- ARC can only provide proctoring for reasons directly related to the student’s disability. If the student wants to move an exam to go on vacation, an interview, family reunion, social event, etc., ARC will not be able to proctor that exam.
- To request proctoring through ARC, please go to arc.tcnj.edu/proctoring for specific information and processes for scheduling your exam.
- Final exams are a very busy time for us, due to the large number of students taking exams on limited days and the length of the exams themselves. We need additional lead time to locate and reserve appropriate space to administer finals. Please let us know by the deadline (usually a month before the first day of finals — see arc.tcnj.edu/proctoring for specifics) if you would like us to proctor a final exam for any of your students.
I have a student in my class who I believe would benefit from support services; however, they are not enrolled in your office. What is the best manner to refer this student?
It is encouraged that the faculty member speak to the student in private to discuss a referral to ARC. Registering with ARC is voluntary on the part of the student. Please refer to the student to the ARC website, specifically arc.tcnj.edu/accommodation-process, as well as encouraging them to contact the ARC office for more information (email@example.com, 609-771-3199). We are glad to be a resource for them and you throughout the semester.

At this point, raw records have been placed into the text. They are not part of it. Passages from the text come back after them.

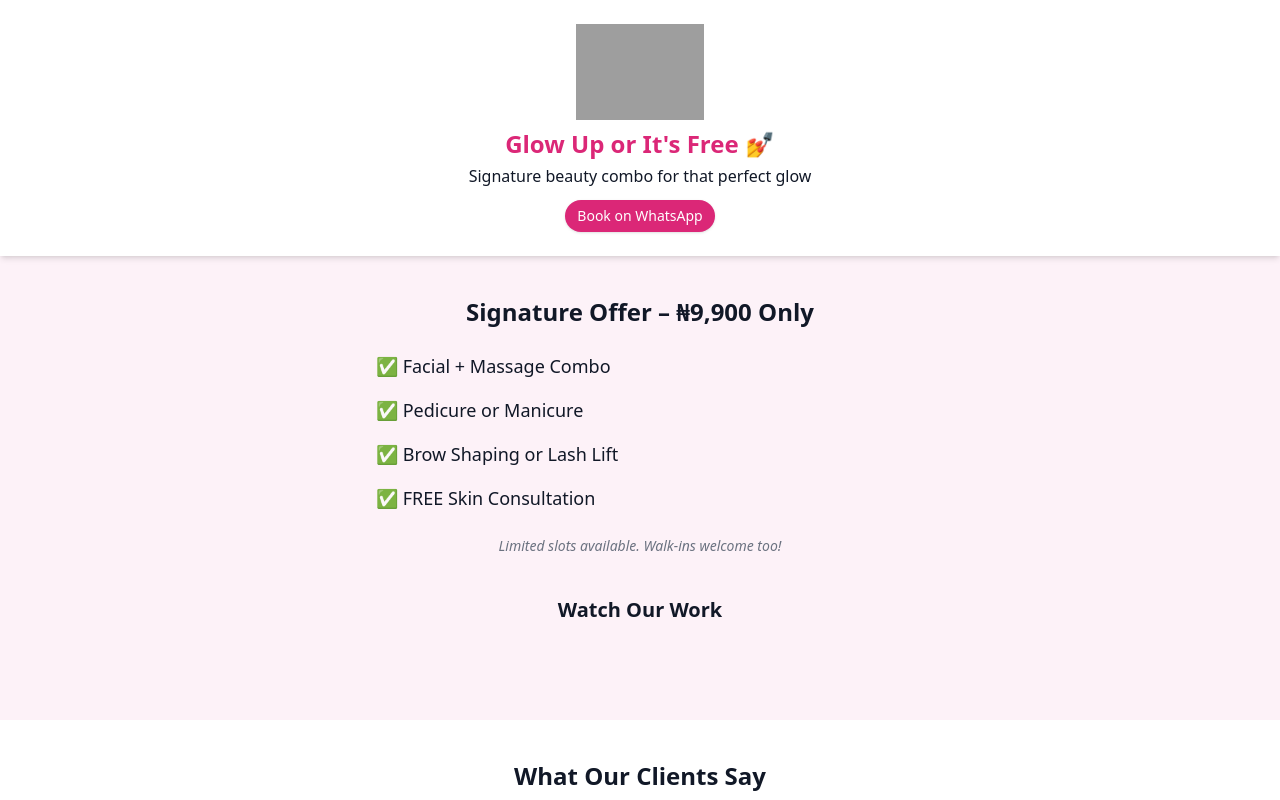
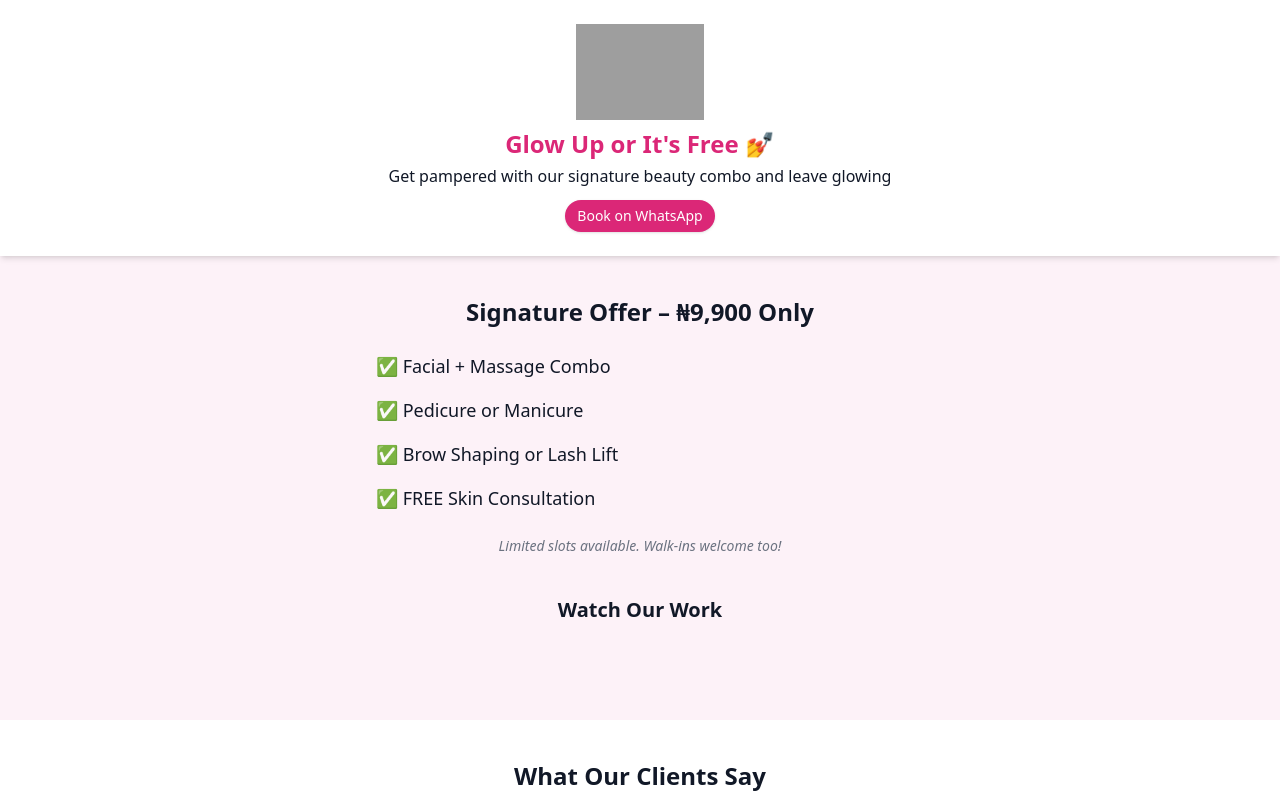
Before and after one commit to b2bautomagic/Zara-Beauty, a plain HTML site: page index.html in a window 1280 px wide. Shown: the top 800 px of the page. Drawn offline with nearby package versions, Linux system fonts and the light colour scheme; grey boxes are pictures that could not be loaded; a script that the page names is missing.

Commit message:
Update index.html

```diff
--- a/index.html
+++ b/index.html
@@ -13,7 +13,7 @@
 <section class="bg-white py-6 px-4 text-center shadow-md">
   <img src="images/logo.png" alt="Zara Beauty Logo" class="mx-auto mb-2 w-28 md:w-32" />
   <h1 class="text-xl md:text-2xl font-bold text-pink-600 mb-1">Glow Up or It's Free 💅</h1>
-  <p class="text-sm md:text-base mb-3">Signature beauty combo for that perfect glow</p>
+  <p class="text-sm md:text-base mb-3">Get pampered with our signature beauty combo and leave glowing</p>
   <a href="https://wa.me/2349117626512" class="inline-block bg-pink-600 text-white text-xs md:text-sm py-1.5 px-3 rounded-full shadow hover:bg-pink-700 transition">Book on WhatsApp</a>
 </section>
 
```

Does the ARC at TCNJ offer any training services to better prepare me in providing an inclusive classroom for all of my students?
Faculty is encouraged to browse the ARC website for more in-depth disability classroom support information. In particular, please review the discussion of Universal Design in the Teaching All Students in a Fall Flex Design here on the ARC website. Any specific details relevant to your course can be discussed with the ARC specialists. Departmental trainings are available upon request.
If a student discloses a disability to you:
Ask if they have connected with ARC. If not, please share with them the information above on referring a student, and assure them that this is the most appropriate and comprehensive way to secure accommodations. If they have already registered with ARC, invite them to share their accommodation memo from ARC with you. This will describe the accommodations to be provided. Discuss with your student what you can do to facilitate learning.
If you have a question about the appropriateness of an accommodation:
If you have concerns about the accommodations, or how to implement them, please contact the staff person who drafted the Accommodation Memo. We are here to be a resource for you too, and will work with you and the student to find a way to implement accommodations that will address the academic scope and intentions of the course.
If a student thinks they have a disability?
Refer the student to ARC at firstname.lastname@example.org or to visit us at Roscoe West, Suite 202, or to call us at 609-771-3199.
If a student requests an accommodations assessment?
Refer student to the Accommodation Process link on our web page.
If a student who is receiving accommodations is not doing well in class?
Treat the student as you would any other student apart from their accommodations. We do welcome and encourage you to contact the student’s accommodations specialist (the signer of their accommodation memo) to discuss your concerns and brainstorm other ways to support the student. We appreciate your partnership.
If a student wants to file a grievance?
Refer student to the TCNJ faculty/student/staff handbook and the ADA policies and procedures.
Or visit TCNJ’s Affirmative Action page to learn more.